The necessity of identity assessment of animal intestinal cell lines: A case report

Cytotechnology. 2012 Aug;64(4):373-8. doi: 10.1007/s10616-011-9420-3. Epub 2011 Dec 23.

Abstract

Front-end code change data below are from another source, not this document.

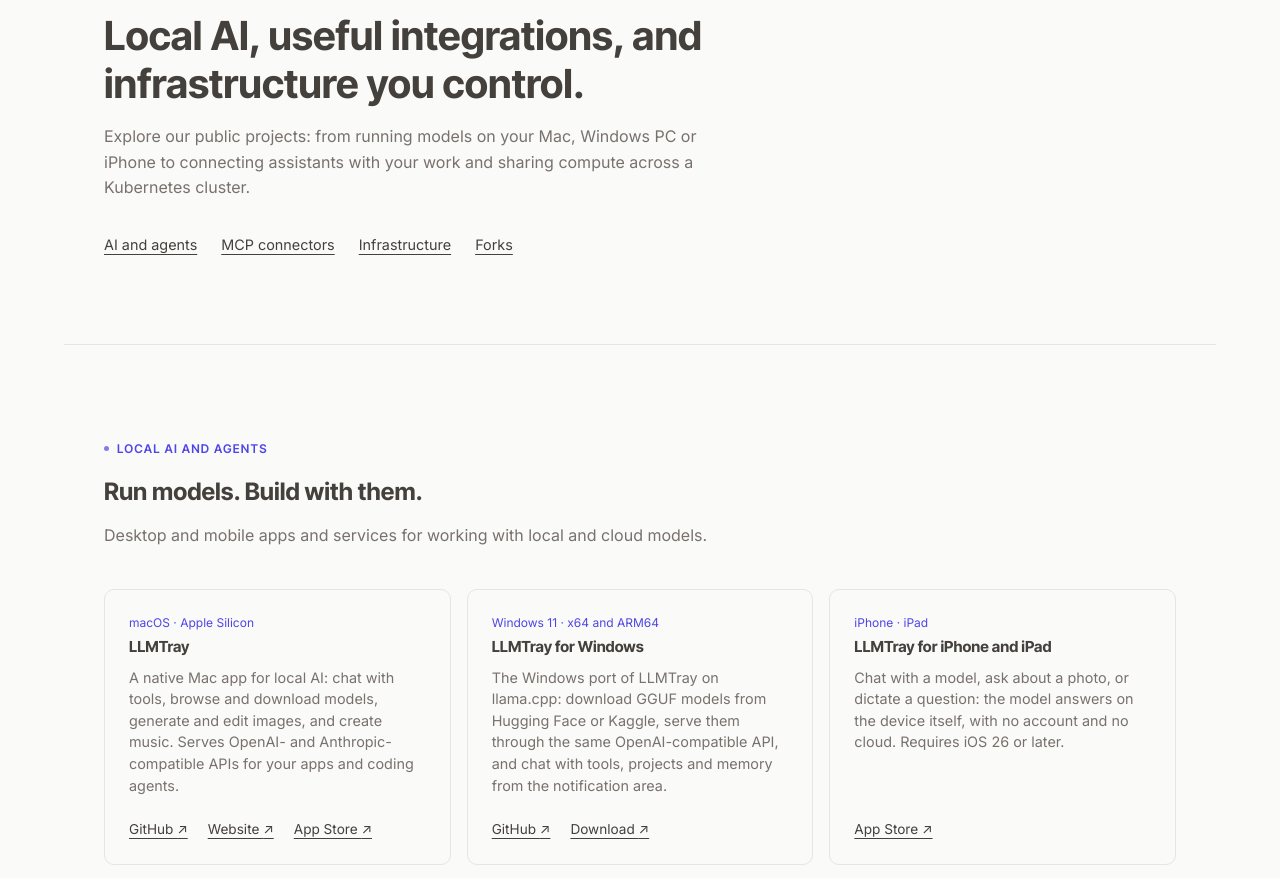
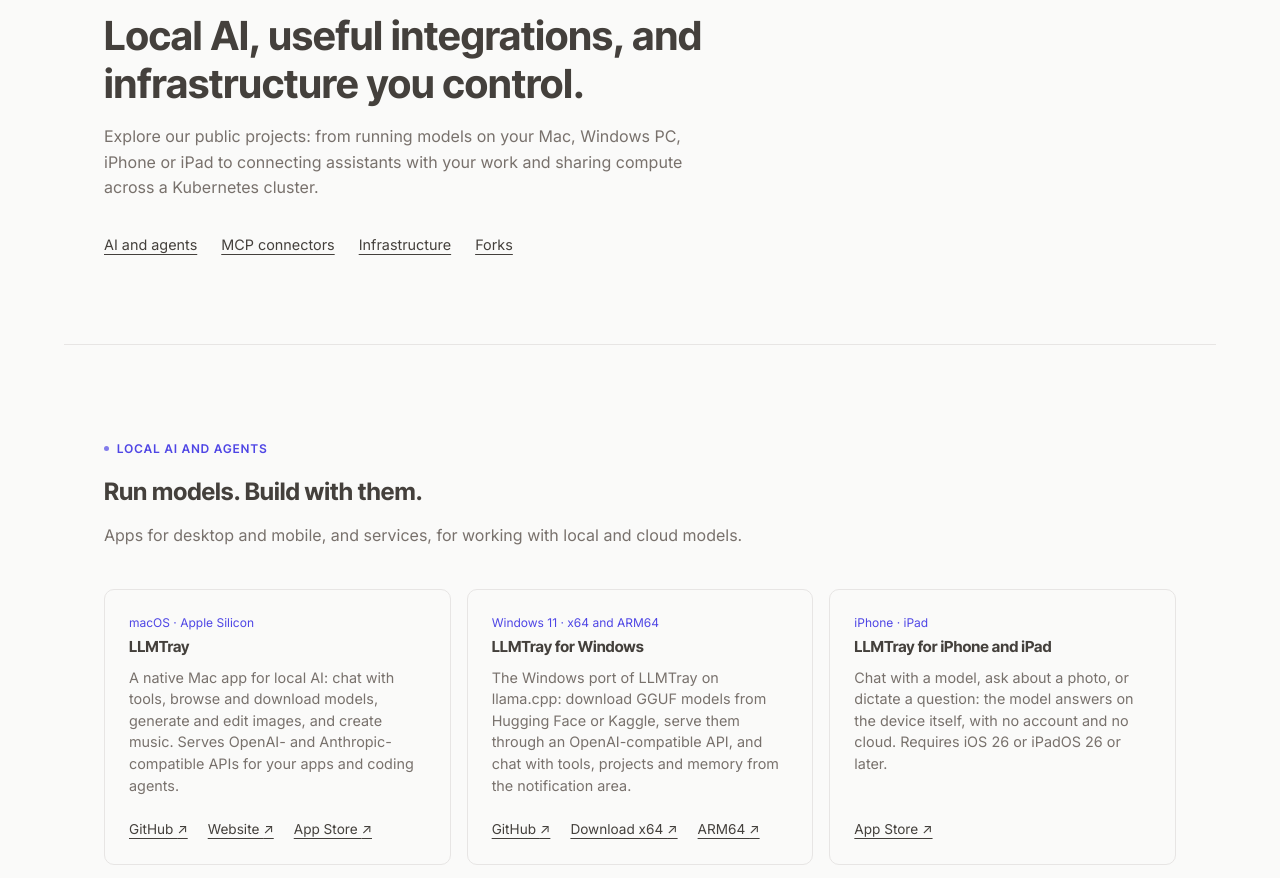
Before and after one commit to ipsupport-llc/ipsupport-llc.github.io, a plain HTML site: page index.html in a window 1280 px wide. Shown: the part 200-1078 px from the top of the page. Drawn offline with Linux system fonts and the light colour scheme.

Commit message:
Catalog: review follow-up
iPadOS 26 next to iOS 26, both Scoop installs, Windows API wording without
claiming parity, visible x64 and ARM64 download links, meta descriptions
and the catalog date updated, the code rule next to the card rules.

Co-Authored-By: Claude Opus 5.5 <noreply@anthropic.com>

```diff
--- a/index.html
+++ b/index.html
@@ -5,9 +5,9 @@
 <meta name="viewport" content="width=device-width, initial-scale=1">
 <meta name="google-site-verification" content="vPSnv-ACweVU7zedD6wmncgyS5txK4xSHu5ZJ_OzHII" />
 <title>IPSupport LLC — open source</title>
-<meta name="description" content="Open source from IPSupport LLC: local AI for Mac, a coding agent, an LLM gateway, MCP connectors, and Kubernetes infrastructure.">
+<meta name="description" content="Open source from IPSupport LLC: local AI for Mac, Windows, iPhone and iPad, a coding agent, an LLM gateway, MCP connectors, and Kubernetes infrastructure.">
 <meta property="og:title" content="IPSupport LLC — open source">
-<meta property="og:description" content="Open source from IPSupport LLC: local AI for Mac, a coding agent, an LLM gateway, MCP connectors, and Kubernetes infrastructure.">
+<meta property="og:description" content="Open source from IPSupport LLC: local AI for Mac, Windows, iPhone and iPad, a coding agent, an LLM gateway, MCP connectors, and Kubernetes infrastructure.">
 <meta property="og:type" content="website">
 <meta property="og:url" content="https://ipsupport-llc.github.io/">
 <link rel="canonical" href="https://ipsupport-llc.github.io/">
@@ -96,6 +96,7 @@ nav.primary a:hover { color: var(--fg); }
 .oss { display: grid; gap: 1rem; grid-template-columns: 1fr; margin-top: 2.5rem; }
 @media (min-width: 720px) { .oss { grid-template-columns: repeat(2, 1fr); } }
 @media (min-width: 980px) { .oss { grid-template-columns: repeat(3, 1fr); } }
+.repo code { font-family: ui-monospace, SFMono-Regular, Menlo, Consolas, monospace; font-size: 0.85em; overflow-wrap: anywhere; color: var(--fg); }
 .repo {
   display: flex; flex-direction: column; gap: 0.4rem; padding: 1.5rem;
   border: 1px solid var(--rule); border-radius: 10px; background: var(--bg); color: var(--fg);
@@ -132,7 +133,6 @@ footer.site a.mail {
 footer.site a.mail:hover { color: var(--accent); text-decoration-color: var(--accent-d); }
 .legal { font-size: 0.8rem; color: var(--muted); }
 @media (min-width: 900px) { .legal { text-align: right; } }
-.repo code { font-size: 0.85em; overflow-wrap: anywhere; color: var(--fg); }
 </style>
 </head>
 <body>
@@ -152,7 +152,7 @@ footer.site a.mail:hover { color: var(--accent); text-decoration-color: var(--ac
 <section class="shell hero">
   <p class="eyebrow">IPSupport LLC / Open source</p>
   <h1>Local AI, useful integrations, and infrastructure you control.</h1>
-  <p>Explore our public projects: from running models on your Mac, Windows PC or iPhone to connecting assistants with your work and sharing compute across a Kubernetes cluster.</p>
+  <p>Explore our public projects: from running models on your Mac, Windows PC, iPhone or iPad to connecting assistants with your work and sharing compute across a Kubernetes cluster.</p>
   <nav class="catalog-nav" aria-label="Project categories">
     <a href="#oss">AI and agents</a>
     <a href="#connectors">MCP connectors</a>
@@ -164,7 +164,7 @@ footer.site a.mail:hover { color: var(--accent); text-decoration-color: var(--ac
 <section class="shell" id="oss" aria-labelledby="oss-title">
   <p class="eyebrow">Local AI and agents</p>
   <h2 id="oss-title">Run models. Build with them.</h2>
-  <p class="section-intro">Desktop and mobile apps and services for working with local and cloud models.</p>
+  <p class="section-intro">Apps for desktop and mobile, and services, for working with local and cloud models.</p>
   <div class="oss">
     <article class="repo">
       <p class="meta">macOS · Apple Silicon</p>
@@ -179,16 +179,17 @@ footer.site a.mail:hover { color: var(--accent); text-decoration-color: var(--ac
     <article class="repo">
       <p class="meta">Windows 11 · x64 and ARM64</p>
       <h3>LLMTray for Windows</h3>
-      <p>The Windows port of LLMTray on llama.cpp: download GGUF models from Hugging Face or Kaggle, serve them through the same OpenAI-compatible API, and chat with tools, projects and memory from the notification area.</p>
+      <p>The Windows port of LLMTray on llama.cpp: download GGUF models from Hugging Face or Kaggle, serve them through an OpenAI-compatible API, and chat with tools, projects and memory from the notification area.</p>
       <div class="repo-links">
         <a href="https://github.com/ipsupport-llc/llmtray-windows" aria-label="LLMTray for Windows on GitHub">GitHub <span aria-hidden="true">↗</span></a>
-        <a href="https://github.com/ipsupport-llc/llmtray-windows/releases/latest/download/LLMTray-x64-setup.exe" aria-label="Download the LLMTray for Windows x64 installer">Download <span aria-hidden="true">↗</span></a>
+        <a href="https://github.com/ipsupport-llc/llmtray-windows/releases/latest/download/LLMTray-x64-setup.exe" aria-label="Download the LLMTray for Windows x64 installer">Download x64 <span aria-hidden="true">↗</span></a>
+        <a href="https://github.com/ipsupport-llc/llmtray-windows/releases/latest/download/LLMTray-ARM64-setup.exe" aria-label="Download the LLMTray for Windows ARM64 installer">ARM64 <span aria-hidden="true">↗</span></a>
       </div>
     </article>
     <article class="repo">
       <p class="meta">iPhone · iPad</p>
       <h3>LLMTray for iPhone and iPad</h3>
-      <p>Chat with a model, ask about a photo, or dictate a question: the model answers on the device itself, with no account and no cloud. Requires iOS 26 or later.</p>
+      <p>Chat with a model, ask about a photo, or dictate a question: the model answers on the device itself, with no account and no cloud. Requires iOS 26 or iPadOS 26 or later.</p>
       <div class="repo-links">
         <a href="https://apps.apple.com/app/id6817598741" aria-label="LLMTray for iPhone and iPad in the App Store">App Store <span aria-hidden="true">↗</span></a>
       </div>
@@ -270,7 +271,7 @@ footer.site a.mail:hover { color: var(--accent); text-decoration-color: var(--ac
     <article class="repo">
       <p class="meta">Scoop · Windows</p>
       <h3>Scoop bucket</h3>
-      <p>Install LLMTray for Windows (the portable build) and ipsupport-code with Scoop: <code>scoop bucket add ipsupport https://github.com/ipsupport-llc/scoop-bucket</code>, then <code>scoop install ipsupport/llmtray</code>.</p>
+      <p>Install LLMTray for Windows (the portable build) and ipsupport-code with Scoop: <code>scoop bucket add ipsupport https://github.com/ipsupport-llc/scoop-bucket</code>, then <code>scoop install ipsupport/llmtray</code> or <code>scoop install ipsupport/ipsupport-code</code>.</p>
       <div class="repo-links">
         <a href="https://github.com/ipsupport-llc/scoop-bucket" aria-label="Scoop bucket on GitHub">GitHub <span aria-hidden="true">↗</span></a>
       </div>
@@ -331,7 +332,7 @@ footer.site a.mail:hover { color: var(--accent); text-decoration-color: var(--ac
     <div class="legal">
       <p>IPSupport LLC<br>7533 S CENTER VIEW CT #6055<br>WEST JORDAN, UT, 84084, USA</p>
       <p><a href="tel:+13852970034">+1 (385) 297-0034</a></p>
-      <p style="margin-top: 1rem;"><a href="https://github.com/ipsupport-llc/ipsupport-llc.github.io">Source for this site</a><br>Catalog reviewed <time datetime="2026-10-29">October 29, 2026</time></p>
+      <p style="margin-top: 1rem;"><a href="https://github.com/ipsupport-llc/ipsupport-llc.github.io">Source for this site</a><br>Catalog reviewed <time datetime="2026-11-17">November 17, 2026</time></p>
       <p style="margin-top: 1rem;">&copy; 2026 IPSupport LLC</p>
     </div>
   </div>
```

Eight intestinal cell lines, established from different animal species were submitted to DSMZ (German Collection of Microorganisms and Cell Cultures) in order to analyze their species of origin and their microbial contamination. Species identity was determined by PCR targeting mitochondrial genes and hence confirmed by sequencing the amplified PCR products. For three cell lines (CIEB, CLAB, PSI-1) we confirmed the species identity, whereas the species of origin of the three other cell lines (B6, B10XI and IPEC) was not the expected one: B6 and B10XI cells, which were supposed to be of chicken origin were identified as porcine cells. IPEC, allegedly a sub clone of the well-known porcine intestinal cell line IPEC-J2, was of bovine instead of porcine origin. However, two further IPEC-clones, namely IPEC-1 and IPEC-J2, provided by another source were shown to be derived from the correct species (i.e. pig). Furthermore, six out of these eight cell lines turned out to be highly contaminated with mycoplasma. Alerted by this high incidence of infected and false specified cell lines, we feel obliged to inform all those working with animal intestinal cell lines and we strongly recommend verifying the species identity before using them. Also, the presence of mycoplasma should be tested when taking the cells in culture for the first time, and this mycoplasma control should be repeated at regular time intervals (e.g. every 4 weeks).